Soap, detergent, sunscreen and insect repellent are all chemicals that should never be put into any water than animals (either native birds and animals or domestic stock) are relying on. Small amounts may not poison the animals however it could put them off drinking, for example cattle may refuse to drink from a trough that has strong smelling soap in the water.

10. Litter

This would seem blindingly obvious, but judging by the amount of roadside rubbish in some areas, it is clearly not obvious to everyone. If you can take it out of town you can take it back – don’t leave your rubbish lying around in the bush. Not even cigarette butts or paper. Don’t think it’s ok to bury it, either – take it away with you.

In fact if you can pick up a bit of someone else’s rubbish then please do – once there is a bit of rubbish left lying around many people seem to think it’s then ok to add to it.

When visiting creeks and waterfalls we take spare plastic bags with us which we can usually fill with broken glass and cans that have been left lying around.

If everyone took a little bit of rubbish away then the world would be a lot cleaner.

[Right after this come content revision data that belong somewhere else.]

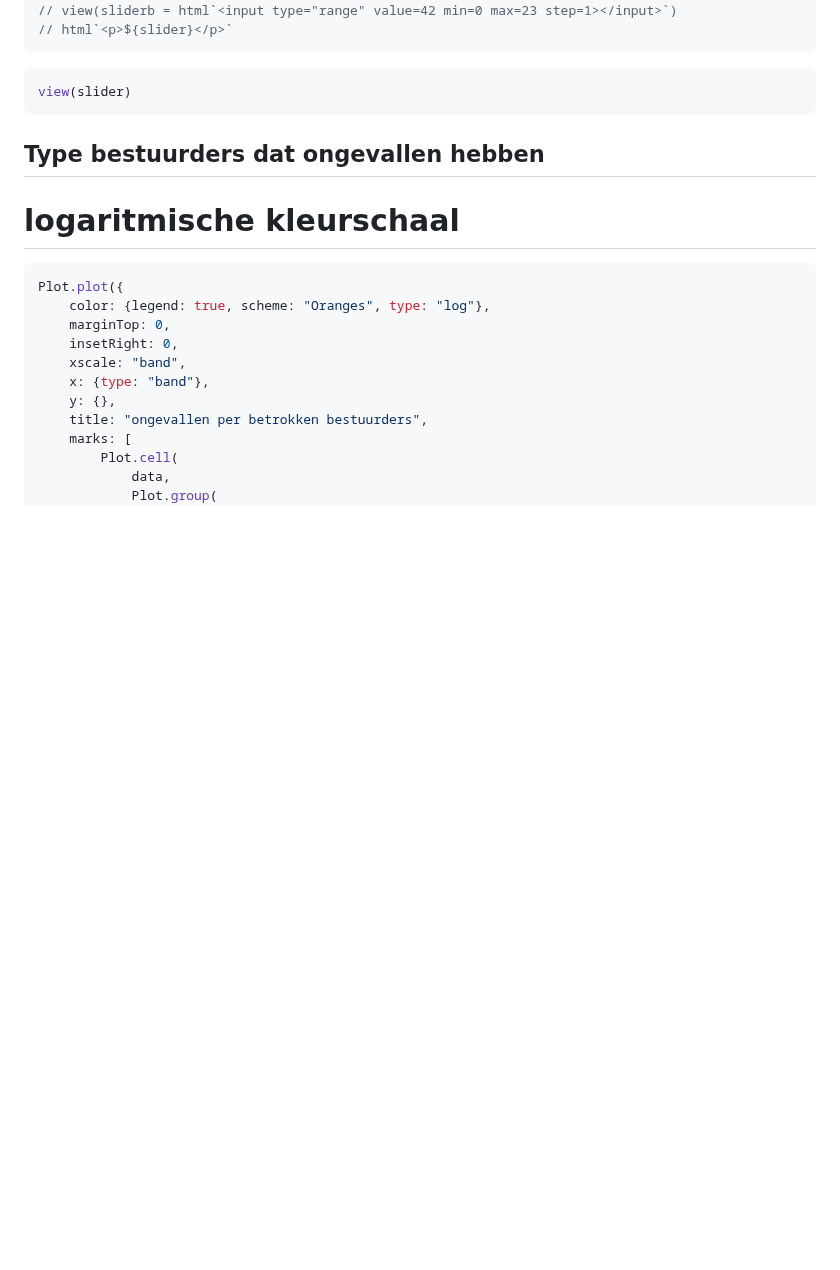
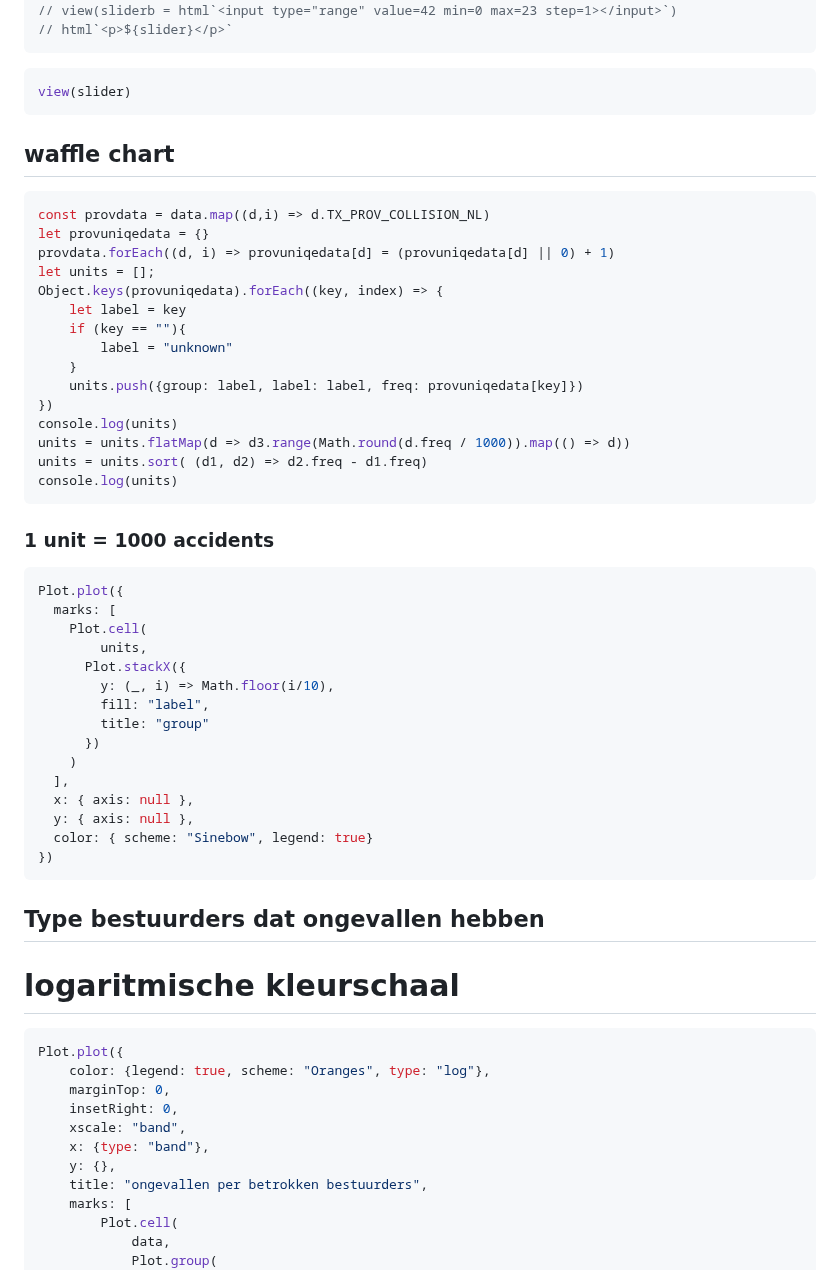
Before and after one commit to Datavisualiatie-UGent/project-dv24-3, a Markdown page: docs/index.md, the part around the change. Rendered like a GitHub page; blank space fills up the shorter version.

Commit message:
Wafflechart, geen hover voor categorie

`````diff
--- a/docs/index.md
+++ b/docs/index.md
@@ -53,6 +53,44 @@ const slider = view(Inputs.range([2017, 2022], {value: 5, step: 1, label: "Jaar"
 
 ````js
 view(slider)
+````
+
+## waffle chart
+
+````js
+const provdata = data.map((d,i) => d.TX_PROV_COLLISION_NL)
+let provuniqedata = {}
+provdata.forEach((d, i) => provuniqedata[d] = (provuniqedata[d] || 0) + 1)
+let units = [];
+Object.keys(provuniqedata).forEach((key, index) => {
+    let label = key
+    if (key == ""){
+        label = "unknown"
+    }
+    units.push({group: label, label: label, freq: provuniqedata[key]})
+})
+console.log(units)
+units = units.flatMap(d => d3.range(Math.round(d.freq / 1000)).map(() => d))
+units = units.sort( (d1, d2) => d2.freq - d1.freq)
+console.log(units)
+````
+### 1 unit = 1000 accidents
+````js
+Plot.plot({
+  marks: [
+    Plot.cell(
+        units,
+      Plot.stackX({
+        y: (_, i) => Math.floor(i/10),
+        fill: "label",
+        title: "group"
+      })
+    )
+  ],
+  x: { axis: null },
+  y: { axis: null },
+  color: { scheme: "Sinebow", legend: true}
+})
 ````
 
 ## Type bestuurders dat ongevallen hebben
`````
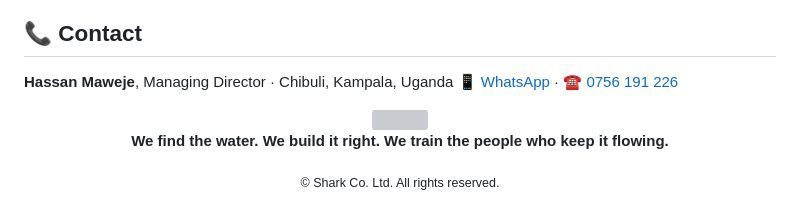
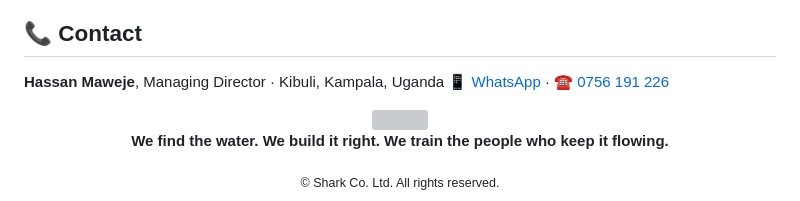
Before and after one commit to SpeakPower-commits/shark-freshwater-supply, a Markdown page: README.md, the part around the change. Rendered like a GitHub page; grey boxes are pictures that could not be loaded.

```diff
--- a/README.md
+++ b/README.md
@@ -153,7 +153,7 @@ Shark Co. Ltd is **in the process of incorporation**. Borehole drilling is deliv
 
 ## 📞 Contact
 
-**Hassan Maweje**, Managing Director · Chibuli, Kampala, Uganda
+**Hassan Maweje**, Managing Director · Kibuli, Kampala, Uganda
 📱 [WhatsApp](https://wa.me/256756191226) · ☎️ [0756 191 226](tel:+256756191226)
 
 <div align="center">
```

Encourage others to do likewise as they travel around – you can make a significant difference, a little bit at a time.

11. Road Rules

The road rules vary between states and these differences are worth checking up on if you’re travelling around Australia, particularly if you are towing a trailer or caravan.

If you are from another country, the Roads and Traffic Authority (RTA) of New South Wales has produced information booklets on Australian road rules in different languages.

The Australian Automobile Association (AAA) has information on subjects such as International Driving Permits as well as a list of links to other motoring information websites and a complete list of the main motoring organisations in Australia.

12. Take more than one Map

GPS systems and maps are often inaccurate in remote areas.  So always take more than one map, have a good idea of where you’re headed, and always allow a margin of extra time to complete travel before dark.